way more dangerous but live around relatively few people.
What makes polar bears so dangerous is the fact they are straight carnivores and will hunt down prey unlike the grizzly and black bears
who eat mostly plants. Polar bear who have no fear of humans due to little contact with them, have been known to hunt down people who enter their territory, tracking them down for many miles. But since few people stray into polar bear territory
and bears prefer to stay away from large settlements, attacks are quite rare.
“Group photo! Everybody say cheese!”
Hyenas are rather timid around humans compared to big cats but will still attack them. They have been known to attack
people when other food is scarce and seem to target women, children and infirm men. Still, they are very capable of taking down an adult male human.
“My anaconda don’t want none unless you got puns hun!”
constricting snakes like pythons and anacondas have been known to attack humans on rare occasions. These large constricting snakes seem to usually target weaker people but healthy adults have been found to be consumed by them.
“You goat to be kidding
me. Didn't you just have breakfast?”
Attacks on humans by Komodo dragons are very rare since they live on isolated islands but they still regard us as prey. Still, these predators pack
a punch and have been know to kill and consume people. They have also been known to dig up graves and devour corpses.
So there you have it! All the main animals that have been
known to attack and kill humans like prey. There used to be more predators that hunted humans like wolves but guess what we humans did? We hunted them to the point where they feared us too much. So remember, if you're exploring the African Savannah, Asian
jungles, Canadian north or any other wilds, always watch your back!

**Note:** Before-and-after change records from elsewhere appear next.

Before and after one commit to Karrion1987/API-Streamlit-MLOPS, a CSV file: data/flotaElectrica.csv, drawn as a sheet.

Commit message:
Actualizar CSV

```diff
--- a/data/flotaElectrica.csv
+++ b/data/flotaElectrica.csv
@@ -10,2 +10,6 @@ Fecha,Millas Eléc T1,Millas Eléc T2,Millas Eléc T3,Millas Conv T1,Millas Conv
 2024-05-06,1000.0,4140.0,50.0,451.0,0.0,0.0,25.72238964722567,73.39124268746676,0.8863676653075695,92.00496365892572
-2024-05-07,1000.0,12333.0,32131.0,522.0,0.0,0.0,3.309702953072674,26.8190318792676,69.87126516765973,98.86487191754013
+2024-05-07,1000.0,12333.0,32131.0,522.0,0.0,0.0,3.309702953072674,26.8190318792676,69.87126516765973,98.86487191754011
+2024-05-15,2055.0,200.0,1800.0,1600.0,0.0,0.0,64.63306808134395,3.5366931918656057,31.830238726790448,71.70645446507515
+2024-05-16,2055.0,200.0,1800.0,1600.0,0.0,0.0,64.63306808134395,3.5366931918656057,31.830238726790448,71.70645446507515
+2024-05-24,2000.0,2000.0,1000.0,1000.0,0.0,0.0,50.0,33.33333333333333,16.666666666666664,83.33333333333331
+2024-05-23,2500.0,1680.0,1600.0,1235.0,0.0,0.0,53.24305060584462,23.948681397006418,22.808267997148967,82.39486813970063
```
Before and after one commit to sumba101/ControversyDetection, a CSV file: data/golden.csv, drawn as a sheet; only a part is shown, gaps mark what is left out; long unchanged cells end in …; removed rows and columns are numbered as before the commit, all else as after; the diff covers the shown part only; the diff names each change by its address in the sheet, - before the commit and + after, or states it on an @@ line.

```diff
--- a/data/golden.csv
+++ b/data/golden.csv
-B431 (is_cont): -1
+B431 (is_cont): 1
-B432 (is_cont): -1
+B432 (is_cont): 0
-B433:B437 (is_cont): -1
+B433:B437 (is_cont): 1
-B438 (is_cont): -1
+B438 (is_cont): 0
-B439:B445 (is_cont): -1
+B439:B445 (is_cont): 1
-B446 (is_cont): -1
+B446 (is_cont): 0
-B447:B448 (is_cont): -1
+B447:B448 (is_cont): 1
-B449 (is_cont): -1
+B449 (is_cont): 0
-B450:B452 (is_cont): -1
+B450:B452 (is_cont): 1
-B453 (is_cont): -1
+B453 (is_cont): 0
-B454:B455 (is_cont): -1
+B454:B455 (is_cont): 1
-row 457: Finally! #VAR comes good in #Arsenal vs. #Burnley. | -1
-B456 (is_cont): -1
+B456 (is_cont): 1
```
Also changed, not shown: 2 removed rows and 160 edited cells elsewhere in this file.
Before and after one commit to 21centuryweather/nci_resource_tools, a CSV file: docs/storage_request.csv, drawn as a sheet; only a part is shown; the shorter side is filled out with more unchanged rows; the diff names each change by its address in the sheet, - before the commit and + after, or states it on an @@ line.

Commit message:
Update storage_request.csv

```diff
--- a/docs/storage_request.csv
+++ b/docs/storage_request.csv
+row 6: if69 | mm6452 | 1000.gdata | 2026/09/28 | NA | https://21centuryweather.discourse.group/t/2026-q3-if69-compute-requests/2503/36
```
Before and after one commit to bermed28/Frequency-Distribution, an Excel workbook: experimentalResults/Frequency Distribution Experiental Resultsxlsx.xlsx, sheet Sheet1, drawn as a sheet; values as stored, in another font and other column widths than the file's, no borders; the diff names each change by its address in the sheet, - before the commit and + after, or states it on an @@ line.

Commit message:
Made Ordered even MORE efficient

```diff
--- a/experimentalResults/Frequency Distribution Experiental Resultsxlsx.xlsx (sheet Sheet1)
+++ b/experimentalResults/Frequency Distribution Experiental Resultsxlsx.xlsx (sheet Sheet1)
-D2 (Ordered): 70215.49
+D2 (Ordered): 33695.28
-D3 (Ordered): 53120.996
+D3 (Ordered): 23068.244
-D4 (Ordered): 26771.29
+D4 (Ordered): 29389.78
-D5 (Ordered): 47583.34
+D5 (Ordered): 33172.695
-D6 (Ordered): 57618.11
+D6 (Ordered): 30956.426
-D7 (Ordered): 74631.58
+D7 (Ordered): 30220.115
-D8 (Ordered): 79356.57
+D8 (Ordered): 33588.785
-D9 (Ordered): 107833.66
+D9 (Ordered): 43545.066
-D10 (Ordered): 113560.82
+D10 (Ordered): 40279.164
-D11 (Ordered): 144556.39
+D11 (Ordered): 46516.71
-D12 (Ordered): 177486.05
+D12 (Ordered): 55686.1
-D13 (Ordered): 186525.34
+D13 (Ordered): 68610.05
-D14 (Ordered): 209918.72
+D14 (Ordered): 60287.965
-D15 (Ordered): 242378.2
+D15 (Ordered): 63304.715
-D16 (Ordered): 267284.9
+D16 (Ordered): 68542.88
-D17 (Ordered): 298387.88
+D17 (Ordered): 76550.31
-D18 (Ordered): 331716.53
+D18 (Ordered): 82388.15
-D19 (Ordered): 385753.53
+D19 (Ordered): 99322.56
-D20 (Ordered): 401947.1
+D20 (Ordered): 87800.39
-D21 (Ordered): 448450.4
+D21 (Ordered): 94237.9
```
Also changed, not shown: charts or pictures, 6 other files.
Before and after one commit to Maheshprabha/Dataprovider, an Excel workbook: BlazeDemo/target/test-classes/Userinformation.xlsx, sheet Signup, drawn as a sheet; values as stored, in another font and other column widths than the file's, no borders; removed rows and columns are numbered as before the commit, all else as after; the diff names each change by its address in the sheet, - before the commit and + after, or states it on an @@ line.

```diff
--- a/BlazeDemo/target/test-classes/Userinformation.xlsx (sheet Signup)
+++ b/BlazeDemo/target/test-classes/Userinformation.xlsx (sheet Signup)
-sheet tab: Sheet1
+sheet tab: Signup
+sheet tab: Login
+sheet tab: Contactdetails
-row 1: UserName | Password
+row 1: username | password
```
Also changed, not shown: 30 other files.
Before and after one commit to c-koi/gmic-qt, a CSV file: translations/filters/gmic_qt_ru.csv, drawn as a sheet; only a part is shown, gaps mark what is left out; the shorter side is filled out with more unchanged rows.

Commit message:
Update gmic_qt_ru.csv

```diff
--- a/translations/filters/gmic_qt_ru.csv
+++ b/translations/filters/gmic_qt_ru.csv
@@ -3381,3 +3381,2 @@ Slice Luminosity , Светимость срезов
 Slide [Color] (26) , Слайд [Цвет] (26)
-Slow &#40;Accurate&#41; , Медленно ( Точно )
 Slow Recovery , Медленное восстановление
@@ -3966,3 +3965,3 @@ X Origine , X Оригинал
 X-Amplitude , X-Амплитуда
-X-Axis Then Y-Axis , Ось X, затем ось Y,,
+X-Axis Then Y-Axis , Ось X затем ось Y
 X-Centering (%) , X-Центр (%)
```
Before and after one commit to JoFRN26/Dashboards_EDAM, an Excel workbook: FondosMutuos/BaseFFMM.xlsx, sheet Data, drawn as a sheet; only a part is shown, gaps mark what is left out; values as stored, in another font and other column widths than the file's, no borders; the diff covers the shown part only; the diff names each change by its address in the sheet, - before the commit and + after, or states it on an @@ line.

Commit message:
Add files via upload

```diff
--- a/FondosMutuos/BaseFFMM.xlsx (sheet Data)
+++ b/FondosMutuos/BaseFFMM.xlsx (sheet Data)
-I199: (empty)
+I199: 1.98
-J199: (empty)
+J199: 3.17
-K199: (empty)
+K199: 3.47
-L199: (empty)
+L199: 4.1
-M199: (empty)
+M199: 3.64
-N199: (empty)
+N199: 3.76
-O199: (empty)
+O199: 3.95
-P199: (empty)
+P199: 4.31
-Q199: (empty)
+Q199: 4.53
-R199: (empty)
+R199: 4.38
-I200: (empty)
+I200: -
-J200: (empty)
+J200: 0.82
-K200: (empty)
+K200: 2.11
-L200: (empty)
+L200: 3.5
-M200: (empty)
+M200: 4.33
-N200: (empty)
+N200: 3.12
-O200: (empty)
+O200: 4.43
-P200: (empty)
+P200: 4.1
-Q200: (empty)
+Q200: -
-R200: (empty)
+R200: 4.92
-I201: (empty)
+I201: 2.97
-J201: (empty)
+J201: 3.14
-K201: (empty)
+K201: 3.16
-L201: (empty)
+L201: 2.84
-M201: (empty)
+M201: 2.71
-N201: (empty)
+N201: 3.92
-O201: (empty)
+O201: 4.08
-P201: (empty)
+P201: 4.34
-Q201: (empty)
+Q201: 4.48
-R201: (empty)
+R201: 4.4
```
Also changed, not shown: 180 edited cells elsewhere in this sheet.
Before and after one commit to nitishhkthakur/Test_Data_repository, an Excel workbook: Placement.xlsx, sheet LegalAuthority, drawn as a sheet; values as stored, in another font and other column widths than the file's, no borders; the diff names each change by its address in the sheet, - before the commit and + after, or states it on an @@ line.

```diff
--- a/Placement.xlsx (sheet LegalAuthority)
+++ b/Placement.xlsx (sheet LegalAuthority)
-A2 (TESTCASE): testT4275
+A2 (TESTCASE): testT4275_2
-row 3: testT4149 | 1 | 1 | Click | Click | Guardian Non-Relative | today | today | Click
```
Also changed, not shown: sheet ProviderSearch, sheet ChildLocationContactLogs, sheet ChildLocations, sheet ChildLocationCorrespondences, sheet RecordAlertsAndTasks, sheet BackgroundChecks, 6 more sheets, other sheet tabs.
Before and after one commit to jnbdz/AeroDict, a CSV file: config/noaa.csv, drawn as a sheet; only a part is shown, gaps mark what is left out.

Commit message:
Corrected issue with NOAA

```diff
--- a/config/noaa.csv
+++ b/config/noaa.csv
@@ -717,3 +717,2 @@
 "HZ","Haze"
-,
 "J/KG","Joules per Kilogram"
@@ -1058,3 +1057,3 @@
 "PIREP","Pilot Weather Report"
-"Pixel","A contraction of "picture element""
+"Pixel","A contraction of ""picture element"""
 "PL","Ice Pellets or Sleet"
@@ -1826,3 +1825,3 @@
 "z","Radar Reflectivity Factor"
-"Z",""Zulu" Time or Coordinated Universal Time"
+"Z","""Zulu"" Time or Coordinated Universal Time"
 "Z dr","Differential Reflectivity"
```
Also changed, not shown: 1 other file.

Exercise Does Your Dog Really Need?
Every time this topic comes up I feel guilty about every dog I have ever owned. I am sure I am not alone in this. I have every excuse in the books; kids, house, job... you've
heard them all. But the bottom line is that if something fell out of the bottom of my day it was usually walking my dog.
how bad was that for my dog?
Well, here are the facts as I understand them, none of which lessen my guilt.
- big or small, young or old, dogs need to exercise daily
- dogs do slow down as they age but they still need to have some form of daily physical activity
- without activity, your dog will become bored, frustrated and unhealthy
- this boredom may lead to destructive behaviour
- dogs will gain weight if they do not burn off the calories they consume
- some breeds have special needs that have to be taken into consideration
- your dog’s age, breed, size
and overall health should be considered
- if your dog is a short nosed breed, like a bulldog, for example, he will not need a lot of daily exercise
- labrador retrievers, hounds, collies and shepherds will need the most exercise
- if your
dog has too much weight, achy joints and muscles, or a laid-back personality they still need some activity to keep the body functioning well
So How Much Exercise is Enough?
- after assessing
your dog using the considerations above, the range of exercise time for your dog should be between 30 minutes to two hours of activity every day
- many dogs are mixed breeds which makes it hard to assess their needs by breed
- the best way to
figure out your dog's activity needs is by watching them, looking for signals
- restlessness and pacing usually indicates a need for more exercise
- if your dog is content to just lie around, they may not need as much exercise and a short walk
may be enough
- before you begin an exercise program with your dog, be sure to visit your veterinarian for a health check
- start out slowly and work your way up to longer
walking or playing routines
- a warm-up period and cool-down time is recommended
- just putting a dog in the back yard does not constitute exercise
We live in a world increasingly defined by
inactivity. Couch potatoes are the norm-both human and canine. Start small and think big!! Start simply, without putting pressure on yourself or your dog, and you will find that you are both looking forward to this happy time of the day and you will both be
the better physically and mentally for it.